DR Congo's justice minister said on Wednesday he had ordered a probe into the alleged use of foreign mercenaries by opposition politician Moise Katumbi, who later announced his candidacy for president.
Katumbi hit back at the mercenary allegations describing as a "grotesque lie" claims his camp were recruiting mercenaries specialised in "training and the use of weapons, as security guards or bodyguards".
"It's a disgrace, a grotesque lie... they are simply looking to harm me.... Never will I, Moise Katumbi, take up arms for power," he told AFP, adding that his "struggle is democratic and peaceful out of respect for the constitution".
Justice minister Alexis Thambwe Mwamba earlier told journalists he had given orders to the general prosecutor to open a judicial case in the southeastern former province of Katanga.
"We have documented proof that several former American soldiers are currently in Katanga in the service of Mr Katumbi," he said, adding that the mercenaries were being recruited via a "network with a company based in Virginia in the United States".
On April 24, four members of Katumbi's entourage including an American were arrested in DR Congo's second city Lubumbashi, the capital of Katanga, and transferred to Kinshasa.
Thambwe accused American "ex-corporal Lewis Darryl of having tried to force a police barrier during an opposition protest" in Lubumbashi on Friday and "having tried to flee during his transfer from Ndjili airport to Kinshasa".

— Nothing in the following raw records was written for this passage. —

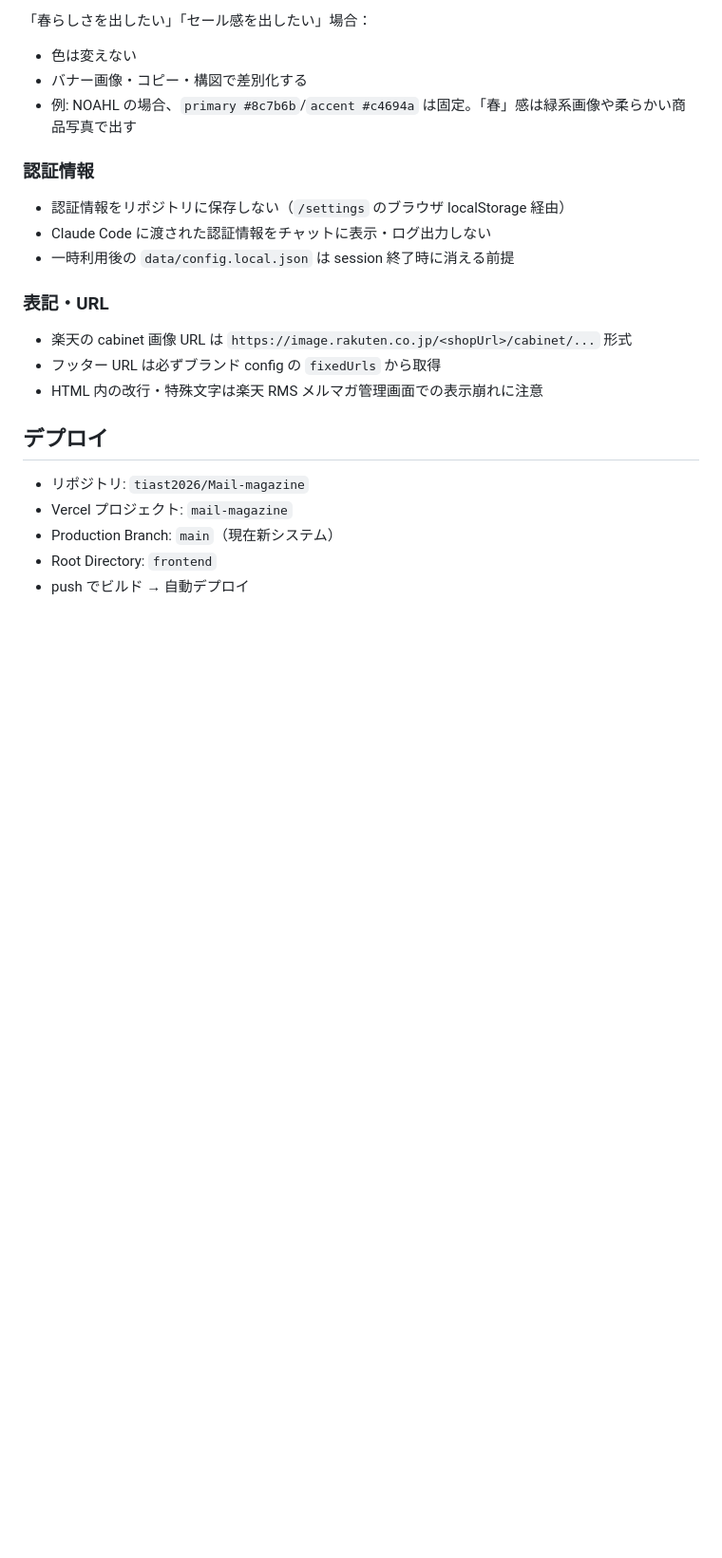
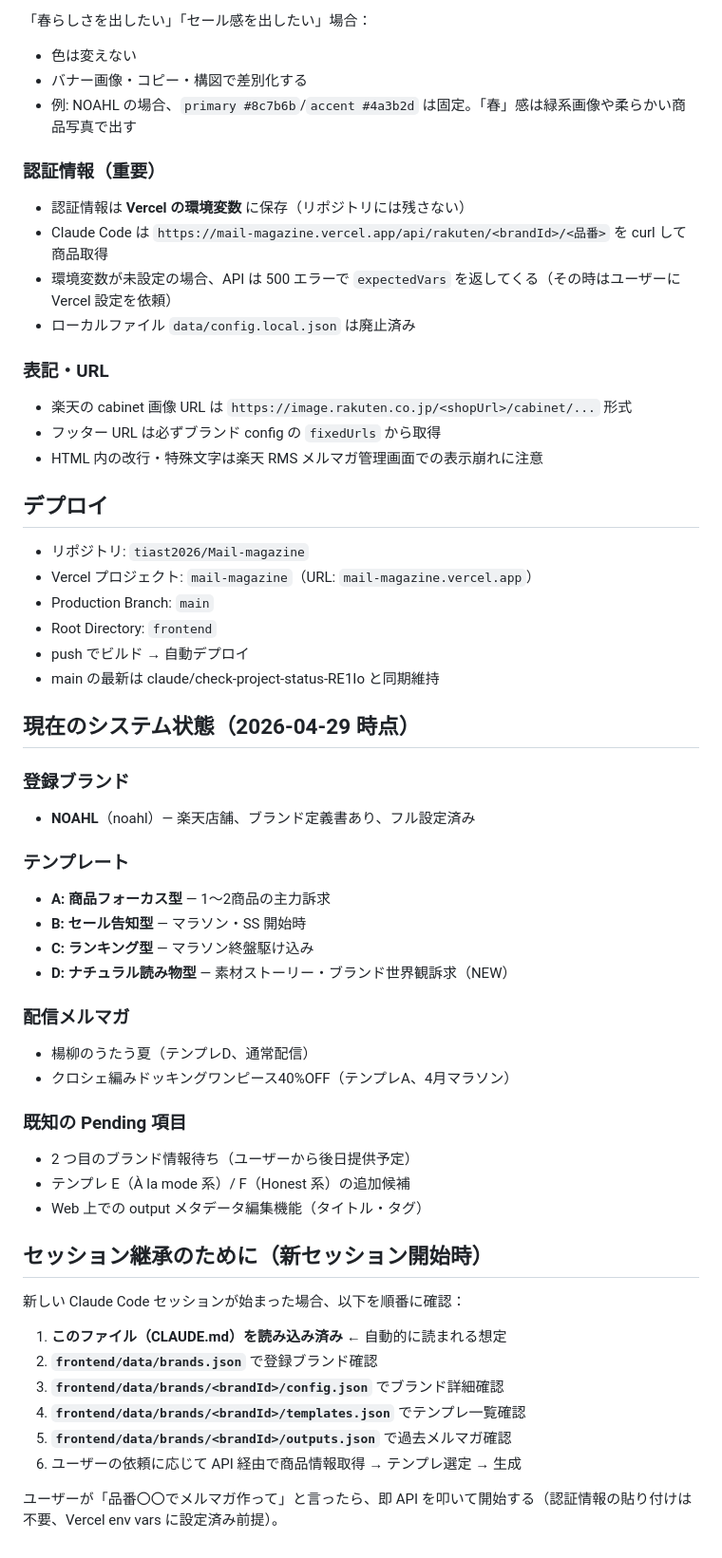
Before and after one commit to tiast2026/Mail-magazine, a Markdown page: CLAUDE.md, the part around one of its changes. Shown at 95% size. Drawn GitHub-style; blank space fills up the shorter version.

Commit message:
docs: CLAUDE.md をセッション継承用に整備
新しい Claude Code セッションが開始されても、システム全体の状態を
このファイル1つから把握できるように更新：

- 主要ファイルパスを最新化（brands/<id>/ 配下構造を反映）
- 認証情報の管理方法を Vercel 環境変数に更新（旧 localStorage 記述を削除）
- アクセントカラー記述を #c4694a → #4a3b2d に修正（ブランド定義書準拠）
- メルマガ生成フローを API 経由（curl）に更新
- 「現在のシステム状態」セクション追加（登録ブランド・テンプレ・配信履歴）
- 「セッション継承のために」セクション追加（新セッション開始時の手順）
- main は claude/check-project-status-RE1Io と同期維持と明記

これで session が変わっても、CLAUDE.md と data/brands/ 配下を見れば
即時に全体像が把握できる状態に。

https://claude.ai/code/session_01Dr62Vk65GiKtw2cFKAKJSu

```diff
--- a/CLAUDE.md
+++ b/CLAUDE.md
@@ -247,13 +252,14 @@ NOAHL（ナチュラル・カジュアル女性服）に合うもの：
 「春らしさを出したい」「セール感を出したい」場合：
 - 色は変えない
 - バナー画像・コピー・構図で差別化する
-- 例: NOAHL の場合、`primary #8c7b6b`/`accent #c4694a` は固定。「春」感は緑系画像や柔らかい商品写真で出す
+- 例: NOAHL の場合、`primary #8c7b6b`/`accent #4a3b2d` は固定。「春」感は緑系画像や柔らかい商品写真で出す
 
-### 認証情報
+### 認証情報（重要）
 
-- 認証情報をリポジトリに保存しない（`/settings` のブラウザ localStorage 経由）
-- Claude Code に渡された認証情報をチャットに表示・ログ出力しない
-- 一時利用後の `data/config.local.json` は session 終了時に消える前提
+- 認証情報は **Vercel の環境変数** に保存（リポジトリには残さない）
+- Claude Code は `https://mail-magazine.vercel.app/api/rakuten/<brandId>/<品番>` を curl して商品取得
+- 環境変数が未設定の場合、API は 500 エラーで `expectedVars` を返してくる（その時はユーザーに Vercel 設定を依頼）
+- ローカルファイル `data/config.local.json` は廃止済み
 
 ### 表記・URL
 
@@ -264,7 +270,41 @@ NOAHL（ナチュラル・カジュアル女性服）に合うもの：
 ## デプロイ
 
 - リポジトリ: `tiast2026/Mail-magazine`
-- Vercel プロジェクト: `mail-magazine`
-- Production Branch: `main`（現在新システム）
+- Vercel プロジェクト: `mail-magazine`（URL: `mail-magazine.vercel.app`）
+- Production Branch: `main`
 - Root Directory: `frontend`
 - push でビルド → 自動デプロイ
+- main の最新は claude/check-project-status-RE1Io と同期維持
+
+## 現在のシステム状態（2026-04-29 時点）
+
+### 登録ブランド
+- **NOAHL**（noahl）— 楽天店舗、ブランド定義書あり、フル設定済み
+
+### テンプレート
+- **A: 商品フォーカス型** — 1〜2商品の主力訴求
+- **B: セール告知型** — マラソン・SS 開始時
+- **C: ランキング型** — マラソン終盤駆け込み
+- **D: ナチュラル読み物型** — 素材ストーリー・ブランド世界観訴求（NEW）
+
+### 配信メルマガ
+- 楊柳のうたう夏（テンプレD、通常配信）
+- クロシェ編みドッキングワンピース40%OFF（テンプレA、4月マラソン）
+
+### 既知の Pending 項目
+- 2 つ目のブランド情報待ち（ユーザーから後日提供予定）
+- テンプレ E（À la mode 系）/ F（Honest 系）の追加候補
+- Web 上での output メタデータ編集機能（タイトル・タグ）
+
+## セッション継承のために（新セッション開始時）
+
+新しい Claude Code セッションが始まった場合、以下を順番に確認：
+
+1. **このファイル（CLAUDE.md）を読み込み済み** ← 自動的に読まれる想定
+2. **`frontend/data/brands.json`** で登録ブランド確認
+3. **`frontend/data/brands/<brandId>/config.json`** でブランド詳細確認
+4. **`frontend/data/brands/<brandId>/templates.json`** でテンプレ一覧確認
+5. **`frontend/data/brands/<brandId>/outputs.json`** で過去メルマガ確認
+6. ユーザーの依頼に応じて API 経由で商品情報取得 → テンプレ選定 → 生成
+
+ユーザーが「品番〇〇でメルマガ作って」と言ったら、即 API を叩いて開始する（認証情報の貼り付けは不要、Vercel env vars に設定済み前提）。
```
Also changed, not shown: other parts of CLAUDE.md (+12 -7 lines).
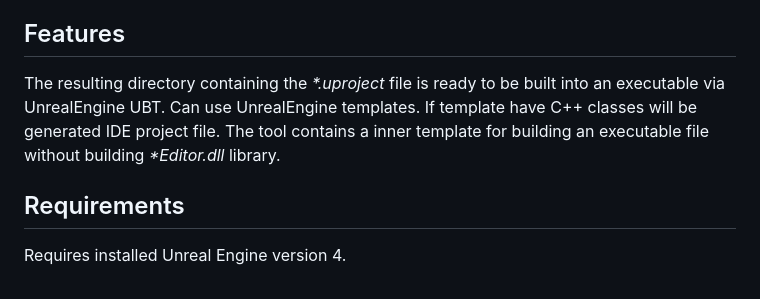
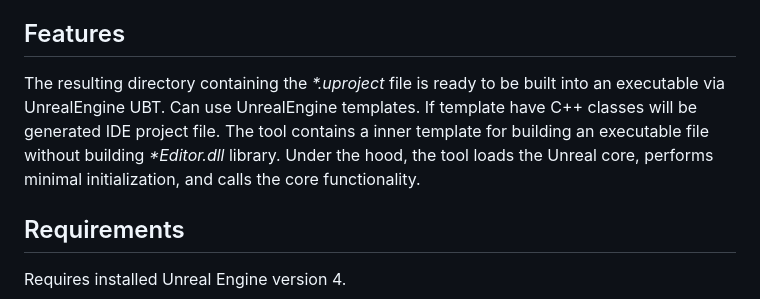
Before and after one commit to Alex0vSky/UePrjCreator, a Markdown page: README.md, the part around the change. GitHub-like rendering.

```diff
--- a/README.md
+++ b/README.md
@@ -27,7 +27,7 @@ https://Alex0vSky.github.io/project-qa-report/UePrjCreator/HtmlReportOcc/index.h
 
 Tool for create __Unreal Engine__ _*.uproject_ file and directory structure from command line. It completely repeats the behavior of UnrealEngine when creating a new project through the "Project Explorer" without a long full load of the engine.
 ## Features
-The resulting directory containing the _*.uproject_ file is ready to be built into an executable via UnrealEngine UBT. Can use UnrealEngine templates. If template have C++ classes will be generated IDE project file. The tool contains a inner template for building an executable file without building _*Editor.dll_ library.
+The resulting directory containing the _*.uproject_ file is ready to be built into an executable via UnrealEngine UBT. Can use UnrealEngine templates. If template have C++ classes will be generated IDE project file. The tool contains a inner template for building an executable file without building _*Editor.dll_ library. Under the hood, the tool loads the Unreal core, performs minimal initialization, and calls the core functionality.
 ## Requirements
 Requires installed Unreal Engine version 4.
 ## Install
```
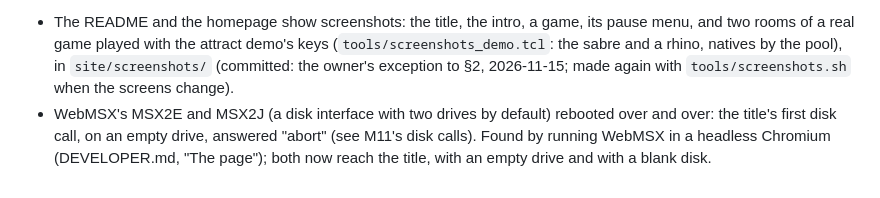
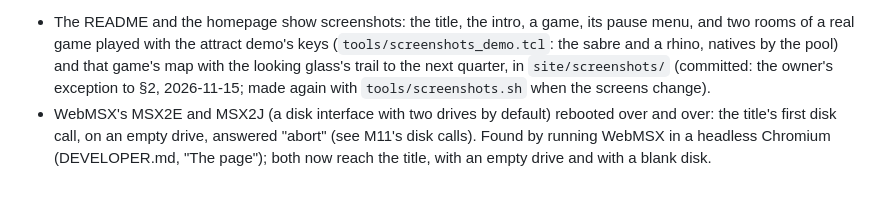
Before and after one commit to boaglio/wulfquest-msx, a Markdown page: AGENTS.md, the part around the change. Drawn GitHub-style.

```diff
--- a/AGENTS.md
+++ b/AGENTS.md
@@ -1456,7 +1456,8 @@ watched (the workflow has not run yet).
 - The README and the homepage show screenshots: the title, the intro, a
   game, its pause menu, and two rooms of a real game played with the attract
   demo's keys (`tools/screenshots_demo.tcl`: the sabre and a rhino, natives
-  by the pool), in `site/screenshots/` (committed: the owner's
+  by the pool) and that game's map with the looking glass's trail to the
+  next quarter, in `site/screenshots/` (committed: the owner's
   exception to §2, 2026-11-15; made again with `tools/screenshots.sh` when
   the screens change).
 - WebMSX's MSX2E and MSX2J (a disk interface with two drives by default)
```
Also changed, not shown: DEVELOPER.md (+9 -6 lines), README.md (+3 -0 lines), site/screenshots/trail.png (added), 3 other files.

The minister said seven other former American soldiers and at least two South Africans had been staying in residences belonging to Katumbi, "for reasons that the inquiry will clarify".
Katumbi was formerly governor of Katanga, which has since been split into several different administrative regions.
He joined the opposition in September after quitting as governor and leaving the party of President Joseph Kabila.
Popular and charismatic, the 51-year-old wealthy businessman is also head of the prestigious Tout-Puissant Mazembe football club, three-time winner of the African Champions League.
A coalition of opponents of Kabila announced Sunday that they had chosen Katumbi as their candidate to run against Kabila in the presidential election.
On Wednesday Katumbi wrote on Twitter: "I accept this heavy responsibility with humility."
On Friday the politician accused the regime of targeting him with "false allegations", drawing reference to the "supposed recruitment of foreign mercenaries in Katanga province" and a report, by a TV station close to the government, of "the existence of training camps".
Authorities are under pressure from the international community to hold the polls as planned in November before Kabila's second — and constitutionally last — mandate ends, but this appears increasingly unlikely.
DR Congo's political climate has grown increasingly tense, with Kabila's opponents accusing him of seeking to extend his stay in power.
The country has been in crisis since Kabila's re-election in late 2011 in polls marred by irregularities and massive fraud.
Kabila assumed power after his father, president Laurent Kabila, was assassinated in 2001.